On Saturday I took my 98-year-old mother to the Raiders-Chiefs game.

Janet is a longtime football fan, even now during football season she spends Sundays in her apartment at the assisted living complex watching NFL football.

Janet and my late father moved to Las Vegas in 1991. There was no pro football in Las Vegas for most of their years here. Saturday was Janet’s first time at the Raiders’ new stadium and her first football game in several decades, probably since the Chicago Bears played football games in Wrigley Field.

The game-adventure was a welcomed change of pace and an opportunity to watch her favorite sport in the unique environment of big screens, large crowds, blaring music, and big, strong, fast players colliding.

Janet Rhoden, 98, at Allegiant Stadium for the game between the Kansas City Chiefs and Las Vegas Raiders in Las Vegas.

Bill Rhoden/Andscape

I suppose that everybody has a story about the roots of an emotional connection to one sport or another. For me the connection happened to be football.

I was introduced to organized football at the age of 12, trying out for the Pop Warner Harvey (Ill.) Colts. The moment that stands out from that afternoon nearly 60 years later is that my birth mother, Dolores, had taken me to the tryout and had stood in a light drizzle without an umbrella and watched. I had no way of knowing that I would not have my mother much longer. She was fighting breast cancer and would die a month before my 13th birthday in August 1963.

Janet stepped into my life a couple years later, during my high school football career. I remember one evening, the night before a big game, when I was nursing a pulled hamstring. Janet stepped in and gave me a rigorous massage, replete with pressure and karate chops to the affected area as I lay on my bed. The massage was as painful as the muscle pull, but I was able to play the next day at near full strength.

On Sundays, my younger brother and I had a ritual: we would go to Janet’s house in the fall and watch football. Fast forward. On Sunday in 2015, I was covering a Carolina Panthers game in Charlotte, North Carolina, when I received word that Janet had fallen and broken her hip during a cruise to Thailand. I dropped what I was doing and flew from Carolina to Las Vegas to help coordinate her flight back from Thailand to Las Vegas and her months-long recuperation.

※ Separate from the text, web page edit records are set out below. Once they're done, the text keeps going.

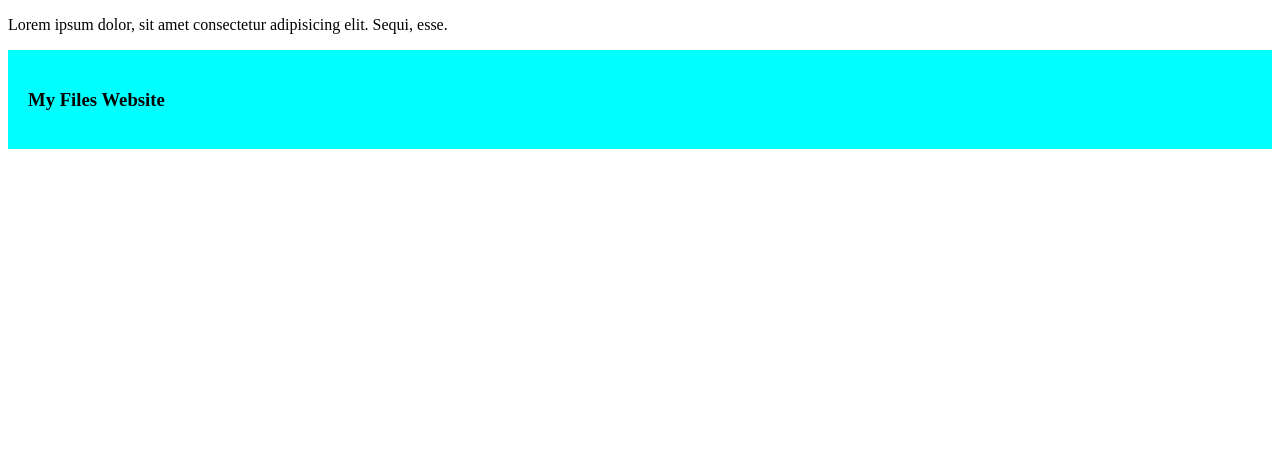
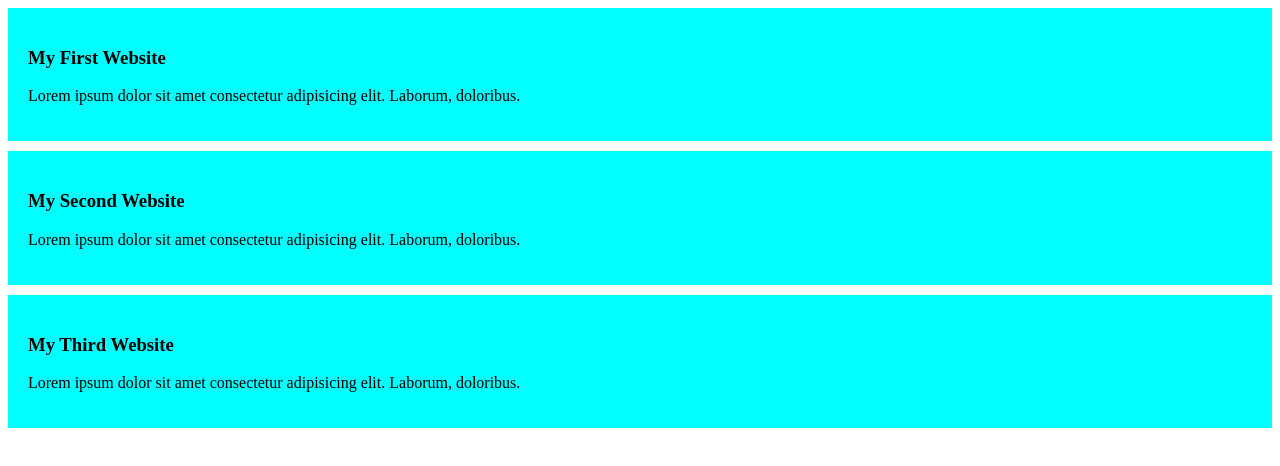
Before and after one commit to kingkortobbobimur/my-simple-website, a plain HTML site: page index.html in a window 1280 px wide. Drawn offline with Linux system fonts and the light colour scheme.

Commit message:
added second, third blogs and Margin

```diff
--- a/index.html
+++ b/index.html
@@ -5,11 +5,19 @@
     <meta name="viewport" content="width=device-width, initial-scale=1.0">
     <title>My Simple Website</title>
     <link rel="stylesheet" href="styles/blog.css">
-    <p>Lorem ipsum dolor, sit amet consectetur adipisicing elit. Sequi, esse.</p>
 </head>
 <body>
     <div>
-        <h3>My Files Website</h3>
+        <h3>My First Website</h3>
+        <p>Lorem ipsum dolor sit amet consectetur adipisicing elit. Laborum, doloribus.</p>
+    </div>
+    <div>
+        <h3>My Second Website</h3>
+        <p>Lorem ipsum dolor sit amet consectetur adipisicing elit. Laborum, doloribus.</p>
+    </div>
+    <div>
+        <h3>My Third Website</h3>
+        <p>Lorem ipsum dolor sit amet consectetur adipisicing elit. Laborum, doloribus.</p>
     </div>
 </body>
 </html>
--- a/styles/blog.css
+++ b/styles/blog.css
@@ -1,4 +1,5 @@
 div{
     background-color: aqua;
     padding: 20px;
+    margin-bottom: 10px;
 }
```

We watched football, of course, as she recuperated.

Janet turned 98 last month, and although she has lost her short-term memory, she knows who I am, and knows that my younger brother is an opera singer who lives in Germany (she was never clear about what I did).

I am not sure if Janet will remember the great time that she had on Saturday. I’m certain that she won’t. What I do know is that she lived in the moment, she enjoyed that moment: the smiles, the laughs, the impromptu interactions with fans. I enjoyed the moment with her.

For those of us fortunate to have our memories, we remember births, deaths — the jubilant highs the painful lows — of life. We’re presented with choices.

There’s a difference between losing memory, forgetting, and choosing to move on. NFL players, executives and fans will never forget what happened to Damar Hamlin last Monday in Cincinnati.

We’ve simply chosen to remember and move on.

William C. Rhoden, the former award-winning sports columnist for The New York Times and author of Forty Million Dollar Slaves, is a writer-at-large for Andscape.